THE RECORDS:
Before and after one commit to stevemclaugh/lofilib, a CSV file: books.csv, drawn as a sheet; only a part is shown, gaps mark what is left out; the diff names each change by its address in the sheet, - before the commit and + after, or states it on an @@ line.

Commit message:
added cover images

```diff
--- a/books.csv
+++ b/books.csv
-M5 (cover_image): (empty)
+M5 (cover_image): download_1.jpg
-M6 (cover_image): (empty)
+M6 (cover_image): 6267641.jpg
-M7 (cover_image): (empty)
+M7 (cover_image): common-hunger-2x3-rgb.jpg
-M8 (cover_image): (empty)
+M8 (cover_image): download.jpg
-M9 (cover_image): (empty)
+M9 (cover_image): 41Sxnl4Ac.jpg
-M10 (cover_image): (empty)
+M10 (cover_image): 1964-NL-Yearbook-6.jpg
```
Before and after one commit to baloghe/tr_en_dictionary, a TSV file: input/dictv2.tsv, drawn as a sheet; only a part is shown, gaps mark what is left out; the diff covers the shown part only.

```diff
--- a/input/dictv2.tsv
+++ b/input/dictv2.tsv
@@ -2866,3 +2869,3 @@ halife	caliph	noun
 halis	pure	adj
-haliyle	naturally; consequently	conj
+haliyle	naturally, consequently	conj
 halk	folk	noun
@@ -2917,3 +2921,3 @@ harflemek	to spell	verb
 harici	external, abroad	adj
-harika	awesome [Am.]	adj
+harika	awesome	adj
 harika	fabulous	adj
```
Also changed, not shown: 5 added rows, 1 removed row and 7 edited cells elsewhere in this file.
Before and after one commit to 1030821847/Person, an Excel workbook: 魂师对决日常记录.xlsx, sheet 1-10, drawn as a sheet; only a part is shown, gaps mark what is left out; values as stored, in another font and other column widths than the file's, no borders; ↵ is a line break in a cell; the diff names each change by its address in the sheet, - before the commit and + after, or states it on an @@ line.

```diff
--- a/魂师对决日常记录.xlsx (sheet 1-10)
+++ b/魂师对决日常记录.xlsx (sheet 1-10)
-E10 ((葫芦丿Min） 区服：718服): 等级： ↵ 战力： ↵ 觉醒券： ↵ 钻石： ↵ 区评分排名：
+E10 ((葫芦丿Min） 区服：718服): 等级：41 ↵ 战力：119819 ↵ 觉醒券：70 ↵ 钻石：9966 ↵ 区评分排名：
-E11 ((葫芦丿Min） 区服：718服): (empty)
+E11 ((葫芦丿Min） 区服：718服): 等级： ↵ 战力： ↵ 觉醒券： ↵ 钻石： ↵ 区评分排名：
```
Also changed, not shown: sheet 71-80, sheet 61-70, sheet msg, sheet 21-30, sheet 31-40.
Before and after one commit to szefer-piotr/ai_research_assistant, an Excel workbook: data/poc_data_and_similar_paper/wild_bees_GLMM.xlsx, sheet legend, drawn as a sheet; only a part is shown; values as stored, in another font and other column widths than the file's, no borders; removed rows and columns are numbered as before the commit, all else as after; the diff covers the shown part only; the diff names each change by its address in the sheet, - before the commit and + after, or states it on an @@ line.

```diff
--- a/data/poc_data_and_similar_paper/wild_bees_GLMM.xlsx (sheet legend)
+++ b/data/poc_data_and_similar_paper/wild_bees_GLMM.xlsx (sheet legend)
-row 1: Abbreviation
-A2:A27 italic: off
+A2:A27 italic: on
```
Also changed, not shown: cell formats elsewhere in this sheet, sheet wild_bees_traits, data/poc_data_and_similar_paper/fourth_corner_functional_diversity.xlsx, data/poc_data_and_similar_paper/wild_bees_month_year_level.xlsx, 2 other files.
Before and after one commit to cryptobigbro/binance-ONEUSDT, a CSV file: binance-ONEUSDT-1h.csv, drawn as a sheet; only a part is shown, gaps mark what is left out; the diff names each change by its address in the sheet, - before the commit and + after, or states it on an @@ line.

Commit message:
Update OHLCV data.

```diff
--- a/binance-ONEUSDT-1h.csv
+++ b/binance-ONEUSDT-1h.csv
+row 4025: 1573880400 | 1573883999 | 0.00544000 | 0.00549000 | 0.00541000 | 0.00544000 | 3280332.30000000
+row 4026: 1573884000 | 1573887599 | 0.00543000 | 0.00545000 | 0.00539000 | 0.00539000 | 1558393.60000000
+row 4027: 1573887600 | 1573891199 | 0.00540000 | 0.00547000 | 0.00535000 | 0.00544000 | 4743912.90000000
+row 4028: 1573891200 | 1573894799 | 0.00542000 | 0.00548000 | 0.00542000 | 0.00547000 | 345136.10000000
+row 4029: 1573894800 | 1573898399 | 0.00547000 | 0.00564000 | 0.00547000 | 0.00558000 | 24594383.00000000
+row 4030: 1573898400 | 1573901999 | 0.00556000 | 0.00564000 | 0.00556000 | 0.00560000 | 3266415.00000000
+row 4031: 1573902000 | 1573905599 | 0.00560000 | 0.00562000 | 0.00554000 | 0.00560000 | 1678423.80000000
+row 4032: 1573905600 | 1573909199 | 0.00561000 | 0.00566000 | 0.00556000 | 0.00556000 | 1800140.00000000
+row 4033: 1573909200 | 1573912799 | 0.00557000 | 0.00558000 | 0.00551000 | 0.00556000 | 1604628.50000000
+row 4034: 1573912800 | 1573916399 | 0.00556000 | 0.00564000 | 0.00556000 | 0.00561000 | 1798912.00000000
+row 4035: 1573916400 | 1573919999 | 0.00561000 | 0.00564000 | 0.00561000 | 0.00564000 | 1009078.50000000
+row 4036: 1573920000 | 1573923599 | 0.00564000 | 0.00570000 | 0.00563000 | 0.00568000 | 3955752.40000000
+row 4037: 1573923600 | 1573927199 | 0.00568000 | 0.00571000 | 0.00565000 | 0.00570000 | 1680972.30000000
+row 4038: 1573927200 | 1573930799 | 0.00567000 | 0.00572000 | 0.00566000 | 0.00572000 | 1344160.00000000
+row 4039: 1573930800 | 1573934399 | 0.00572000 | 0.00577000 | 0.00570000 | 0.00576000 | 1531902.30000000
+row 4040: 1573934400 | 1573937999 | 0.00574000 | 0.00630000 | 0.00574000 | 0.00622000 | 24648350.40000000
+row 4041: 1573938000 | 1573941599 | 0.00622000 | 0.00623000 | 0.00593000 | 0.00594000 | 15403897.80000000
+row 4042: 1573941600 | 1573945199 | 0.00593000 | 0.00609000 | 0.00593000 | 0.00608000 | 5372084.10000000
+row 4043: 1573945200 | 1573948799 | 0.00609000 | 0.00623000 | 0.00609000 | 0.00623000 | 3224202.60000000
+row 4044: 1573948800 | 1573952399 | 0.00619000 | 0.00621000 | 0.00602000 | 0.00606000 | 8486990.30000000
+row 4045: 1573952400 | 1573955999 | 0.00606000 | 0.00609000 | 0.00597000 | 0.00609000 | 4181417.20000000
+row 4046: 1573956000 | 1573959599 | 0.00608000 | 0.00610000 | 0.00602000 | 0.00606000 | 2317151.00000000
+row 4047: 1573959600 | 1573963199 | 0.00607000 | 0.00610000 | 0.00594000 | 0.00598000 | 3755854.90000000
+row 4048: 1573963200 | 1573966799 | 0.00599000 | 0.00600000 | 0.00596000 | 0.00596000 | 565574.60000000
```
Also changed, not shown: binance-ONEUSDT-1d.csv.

TASK STATEMENT: Your task is to repeat the entries exactly.

RESULT:
Before and after one commit to stevemclaugh/lofilib, a CSV file: books.csv, drawn as a sheet; only a part is shown, gaps mark what is left out; the diff names each change by its address in the sheet, - before the commit and + after, or states it on an @@ line.

Commit message:
added cover images

```diff
--- a/books.csv
+++ b/books.csv
-M5 (cover_image): (empty)
+M5 (cover_image): download_1.jpg
-M6 (cover_image): (empty)
+M6 (cover_image): 6267641.jpg
-M7 (cover_image): (empty)
+M7 (cover_image): common-hunger-2x3-rgb.jpg
-M8 (cover_image): (empty)
+M8 (cover_image): download.jpg
-M9 (cover_image): (empty)
+M9 (cover_image): 41Sxnl4Ac.jpg
-M10 (cover_image): (empty)
+M10 (cover_image): 1964-NL-Yearbook-6.jpg
```
Before and after one commit to baloghe/tr_en_dictionary, a TSV file: input/dictv2.tsv, drawn as a sheet; only a part is shown, gaps mark what is left out; the diff covers the shown part only.

```diff
--- a/input/dictv2.tsv
+++ b/input/dictv2.tsv
@@ -2866,3 +2869,3 @@ halife	caliph	noun
 halis	pure	adj
-haliyle	naturally; consequently	conj
+haliyle	naturally, consequently	conj
 halk	folk	noun
@@ -2917,3 +2921,3 @@ harflemek	to spell	verb
 harici	external, abroad	adj
-harika	awesome [Am.]	adj
+harika	awesome	adj
 harika	fabulous	adj
```
Also changed, not shown: 5 added rows, 1 removed row and 7 edited cells elsewhere in this file.
Before and after one commit to 1030821847/Person, an Excel workbook: 魂师对决日常记录.xlsx, sheet 1-10, drawn as a sheet; only a part is shown, gaps mark what is left out; values as stored, in another font and other column widths than the file's, no borders; ↵ is a line break in a cell; the diff names each change by its address in the sheet, - before the commit and + after, or states it on an @@ line.

```diff
--- a/魂师对决日常记录.xlsx (sheet 1-10)
+++ b/魂师对决日常记录.xlsx (sheet 1-10)
-E10 ((葫芦丿Min） 区服：718服): 等级： ↵ 战力： ↵ 觉醒券： ↵ 钻石： ↵ 区评分排名：
+E10 ((葫芦丿Min） 区服：718服): 等级：41 ↵ 战力：119819 ↵ 觉醒券：70 ↵ 钻石：9966 ↵ 区评分排名：
-E11 ((葫芦丿Min） 区服：718服): (empty)
+E11 ((葫芦丿Min） 区服：718服): 等级： ↵ 战力： ↵ 觉醒券： ↵ 钻石： ↵ 区评分排名：
```
Also changed, not shown: sheet 71-80, sheet 61-70, sheet msg, sheet 21-30, sheet 31-40.
Before and after one commit to szefer-piotr/ai_research_assistant, an Excel workbook: data/poc_data_and_similar_paper/wild_bees_GLMM.xlsx, sheet legend, drawn as a sheet; only a part is shown; values as stored, in another font and other column widths than the file's, no borders; removed rows and columns are numbered as before the commit, all else as after; the diff covers the shown part only; the diff names each change by its address in the sheet, - before the commit and + after, or states it on an @@ line.

```diff
--- a/data/poc_data_and_similar_paper/wild_bees_GLMM.xlsx (sheet legend)
+++ b/data/poc_data_and_similar_paper/wild_bees_GLMM.xlsx (sheet legend)
-row 1: Abbreviation
-A2:A27 italic: off
+A2:A27 italic: on
```
Also changed, not shown: cell formats elsewhere in this sheet, sheet wild_bees_traits, data/poc_data_and_similar_paper/fourth_corner_functional_diversity.xlsx, data/poc_data_and_similar_paper/wild_bees_month_year_level.xlsx, 2 other files.
Before and after one commit to cryptobigbro/binance-ONEUSDT, a CSV file: binance-ONEUSDT-1h.csv, drawn as a sheet; only a part is shown, gaps mark what is left out; the diff names each change by its address in the sheet, - before the commit and + after, or states it on an @@ line.

Commit message:
Update OHLCV data.

```diff
--- a/binance-ONEUSDT-1h.csv
+++ b/binance-ONEUSDT-1h.csv
+row 4025: 1573880400 | 1573883999 | 0.00544000 | 0.00549000 | 0.00541000 | 0.00544000 | 3280332.30000000
+row 4026: 1573884000 | 1573887599 | 0.00543000 | 0.00545000 | 0.00539000 | 0.00539000 | 1558393.60000000
+row 4027: 1573887600 | 1573891199 | 0.00540000 | 0.00547000 | 0.00535000 | 0.00544000 | 4743912.90000000
+row 4028: 1573891200 | 1573894799 | 0.00542000 | 0.00548000 | 0.00542000 | 0.00547000 | 345136.10000000
+row 4029: 1573894800 | 1573898399 | 0.00547000 | 0.00564000 | 0.00547000 | 0.00558000 | 24594383.00000000
+row 4030: 1573898400 | 1573901999 | 0.00556000 | 0.00564000 | 0.00556000 | 0.00560000 | 3266415.00000000
+row 4031: 1573902000 | 1573905599 | 0.00560000 | 0.00562000 | 0.00554000 | 0.00560000 | 1678423.80000000
+row 4032: 1573905600 | 1573909199 | 0.00561000 | 0.00566000 | 0.00556000 | 0.00556000 | 1800140.00000000
+row 4033: 1573909200 | 1573912799 | 0.00557000 | 0.00558000 | 0.00551000 | 0.00556000 | 1604628.50000000
+row 4034: 1573912800 | 1573916399 | 0.00556000 | 0.00564000 | 0.00556000 | 0.00561000 | 1798912.00000000
+row 4035: 1573916400 | 1573919999 | 0.00561000 | 0.00564000 | 0.00561000 | 0.00564000 | 1009078.50000000
+row 4036: 1573920000 | 1573923599 | 0.00564000 | 0.00570000 | 0.00563000 | 0.00568000 | 3955752.40000000
+row 4037: 1573923600 | 1573927199 | 0.00568000 | 0.00571000 | 0.00565000 | 0.00570000 | 1680972.30000000
+row 4038: 1573927200 | 1573930799 | 0.00567000 | 0.00572000 | 0.00566000 | 0.00572000 | 1344160.00000000
+row 4039: 1573930800 | 1573934399 | 0.00572000 | 0.00577000 | 0.00570000 | 0.00576000 | 1531902.30000000
+row 4040: 1573934400 | 1573937999 | 0.00574000 | 0.00630000 | 0.00574000 | 0.00622000 | 24648350.40000000
+row 4041: 1573938000 | 1573941599 | 0.00622000 | 0.00623000 | 0.00593000 | 0.00594000 | 15403897.80000000
+row 4042: 1573941600 | 1573945199 | 0.00593000 | 0.00609000 | 0.00593000 | 0.00608000 | 5372084.10000000
+row 4043: 1573945200 | 1573948799 | 0.00609000 | 0.00623000 | 0.00609000 | 0.00623000 | 3224202.60000000
+row 4044: 1573948800 | 1573952399 | 0.00619000 | 0.00621000 | 0.00602000 | 0.00606000 | 8486990.30000000
+row 4045: 1573952400 | 1573955999 | 0.00606000 | 0.00609000 | 0.00597000 | 0.00609000 | 4181417.20000000
+row 4046: 1573956000 | 1573959599 | 0.00608000 | 0.00610000 | 0.00602000 | 0.00606000 | 2317151.00000000
+row 4047: 1573959600 | 1573963199 | 0.00607000 | 0.00610000 | 0.00594000 | 0.00598000 | 3755854.90000000
+row 4048: 1573963200 | 1573966799 | 0.00599000 | 0.00600000 | 0.00596000 | 0.00596000 | 565574.60000000
```
Also changed, not shown: binance-ONEUSDT-1d.csv.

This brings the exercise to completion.